Final ballots could swing several legislative races

Posted November 15, 2018 7:25 p.m. EST

— Elections officials statewide spent Thursday going through provisional ballots and absentee ballots that came in after Election Day as counties prepare to certify election results on Friday.

Unlike Florida, which is conducting a hand recount in a U.S. Senate race as lawsuits and court orders keep rolling in over election results, the process is pretty orderly in North Carolina. County elections officials have 10 days to double-check results and research provisional votes and same-day registrations. There are also thousands of military and overseas ballots that were legally mailed on Election Day but didn't arrive back at a local elections office for several days.

The Wake County Board of Elections had to go through about 5,700 provisional ballots. Staff spent days investigating them to determine if the people who cast them were eligible to vote before sorting them into bins for recommended approval, partial approval or denial. About two-thirds are expected to be completely or partially counted.

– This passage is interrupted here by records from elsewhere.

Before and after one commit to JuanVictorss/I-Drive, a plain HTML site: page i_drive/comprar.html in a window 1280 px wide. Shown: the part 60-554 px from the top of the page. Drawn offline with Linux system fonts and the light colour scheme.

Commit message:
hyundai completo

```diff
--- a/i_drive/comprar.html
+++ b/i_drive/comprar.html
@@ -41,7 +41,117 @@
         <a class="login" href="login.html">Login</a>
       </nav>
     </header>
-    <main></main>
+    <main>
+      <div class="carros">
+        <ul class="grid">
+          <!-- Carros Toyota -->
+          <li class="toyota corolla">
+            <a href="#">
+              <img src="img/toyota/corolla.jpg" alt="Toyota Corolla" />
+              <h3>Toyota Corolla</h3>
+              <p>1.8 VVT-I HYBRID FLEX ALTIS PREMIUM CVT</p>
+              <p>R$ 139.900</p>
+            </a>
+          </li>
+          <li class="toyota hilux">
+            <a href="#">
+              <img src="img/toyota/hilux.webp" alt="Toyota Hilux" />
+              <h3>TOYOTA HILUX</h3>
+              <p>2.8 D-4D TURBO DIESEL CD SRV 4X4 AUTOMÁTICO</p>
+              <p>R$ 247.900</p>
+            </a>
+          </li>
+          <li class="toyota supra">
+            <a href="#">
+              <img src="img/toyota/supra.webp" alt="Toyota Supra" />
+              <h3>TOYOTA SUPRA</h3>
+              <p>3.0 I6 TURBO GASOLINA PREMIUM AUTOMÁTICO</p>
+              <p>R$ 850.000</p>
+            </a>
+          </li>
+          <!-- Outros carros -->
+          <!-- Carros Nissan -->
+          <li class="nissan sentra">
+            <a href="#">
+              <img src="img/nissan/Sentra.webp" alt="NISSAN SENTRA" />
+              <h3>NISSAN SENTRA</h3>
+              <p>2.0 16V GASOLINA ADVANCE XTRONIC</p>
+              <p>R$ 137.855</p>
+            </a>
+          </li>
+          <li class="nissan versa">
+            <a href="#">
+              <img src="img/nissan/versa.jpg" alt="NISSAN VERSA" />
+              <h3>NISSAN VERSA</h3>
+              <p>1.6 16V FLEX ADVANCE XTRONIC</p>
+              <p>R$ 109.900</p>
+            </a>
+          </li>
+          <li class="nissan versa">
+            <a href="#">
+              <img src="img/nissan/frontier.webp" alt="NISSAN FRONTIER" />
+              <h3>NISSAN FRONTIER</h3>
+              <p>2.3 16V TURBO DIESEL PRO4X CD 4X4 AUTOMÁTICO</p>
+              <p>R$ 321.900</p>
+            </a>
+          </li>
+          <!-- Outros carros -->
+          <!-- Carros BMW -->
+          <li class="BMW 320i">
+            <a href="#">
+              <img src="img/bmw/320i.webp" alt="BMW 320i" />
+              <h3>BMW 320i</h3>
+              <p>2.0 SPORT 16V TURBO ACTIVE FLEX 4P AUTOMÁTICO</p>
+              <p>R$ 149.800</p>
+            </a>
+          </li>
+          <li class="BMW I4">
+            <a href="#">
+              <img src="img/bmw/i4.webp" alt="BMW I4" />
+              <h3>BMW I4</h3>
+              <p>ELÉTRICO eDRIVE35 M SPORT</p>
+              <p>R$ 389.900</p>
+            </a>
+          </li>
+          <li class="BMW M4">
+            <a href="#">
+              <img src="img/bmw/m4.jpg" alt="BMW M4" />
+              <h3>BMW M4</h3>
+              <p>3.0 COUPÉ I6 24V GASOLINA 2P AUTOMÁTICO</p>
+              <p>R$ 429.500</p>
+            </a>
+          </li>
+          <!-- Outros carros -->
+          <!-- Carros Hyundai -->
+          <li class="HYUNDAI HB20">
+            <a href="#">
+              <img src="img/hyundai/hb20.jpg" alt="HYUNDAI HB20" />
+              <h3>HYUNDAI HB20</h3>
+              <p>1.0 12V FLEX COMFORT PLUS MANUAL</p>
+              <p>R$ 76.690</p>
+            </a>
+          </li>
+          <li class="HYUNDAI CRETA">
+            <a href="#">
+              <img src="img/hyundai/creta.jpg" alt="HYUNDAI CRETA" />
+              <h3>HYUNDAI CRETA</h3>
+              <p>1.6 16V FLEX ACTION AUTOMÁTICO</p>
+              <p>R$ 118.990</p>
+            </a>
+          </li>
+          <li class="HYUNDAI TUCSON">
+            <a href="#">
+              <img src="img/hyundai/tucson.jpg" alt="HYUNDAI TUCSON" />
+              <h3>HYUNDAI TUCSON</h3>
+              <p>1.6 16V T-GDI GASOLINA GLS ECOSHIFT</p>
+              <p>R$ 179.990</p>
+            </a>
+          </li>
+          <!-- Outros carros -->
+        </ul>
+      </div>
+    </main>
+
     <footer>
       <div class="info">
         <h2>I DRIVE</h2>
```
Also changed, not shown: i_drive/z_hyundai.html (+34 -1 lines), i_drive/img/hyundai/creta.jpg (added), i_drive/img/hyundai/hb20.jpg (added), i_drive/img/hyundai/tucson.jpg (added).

Wake County elections officials also counted about 3,000 absentee ballots that came in since Election Day.

Gerry Cohen, who served as the top attorney at the legislature for years and wrote a lot of the state's election laws, said those extra votes don't usually change the outcome of a race.

"There's only two elections that I know of since provisional ballots started in 2004 that's actually made a difference, as far as I know," Cohen said.

The most infamous was the state superintendent of public instruction race in 2004, which ended up being decided by the legislature because of vote-counting irregularities.

Still, this has been a year of close races. Six legislative seats, the most in recent memory, are within the 1 percent margin for a recount:

  • Democrat Harper Peterson leads Sen. Michael Lee, R-New Hanover, by 36 votes in Senate District 9. New Hanover County elections officials said they have 1,200 provisional ballots and 600 absentee ballots that arrived after 5 p.m. Tuesday.
  • Democrat Kirk deViere leads Sen. Wesley Meredith, R-Cumberland, by 306 votes in Senate District 19.
  • Democrat Michael Garrett leads Sen. Trudy Wade, R-Guilford, by 763 votes in Senate District 27.
  • Rep. Stephen Ross, R-Alamance, leads Democrat Erica McAdoo by 295 votes in House District 63.
  • Democrat Christy Clark leads Rep. John Bradford, R-Mecklenburg, by 333 votes in House District 98.
  • Rep. Bill Brawley, R-Mecklenburg, leads Democrat Rachel Hunt by 52 votes in House District 103.

In Wake County, two races are just outside the recount margin:

Democrat Julie von Haefen leads Rep. Nelson Dollar, R-Wake, by 687 votes in House District 36.

Democrat Sydney Batch leads Rep. John Adcock, R-Wake, by 785 votes in House District 37.

Cohen said the closer races are likely a result of Democrats spending heavily in swing districts this year. He also noted that provisional ballots traditionally lean Democrat while mail-in ballots lean Republican, but that trend may not hold this year.

"Four years ago, absentee ballots, in terms of voter registration, they were 15 percent more Republican than Democrats. This year, statewide, they were 10 percent more Democrats than Republicans," Cohen said. "So, we’ve seen a big shift in people voting by mail this year."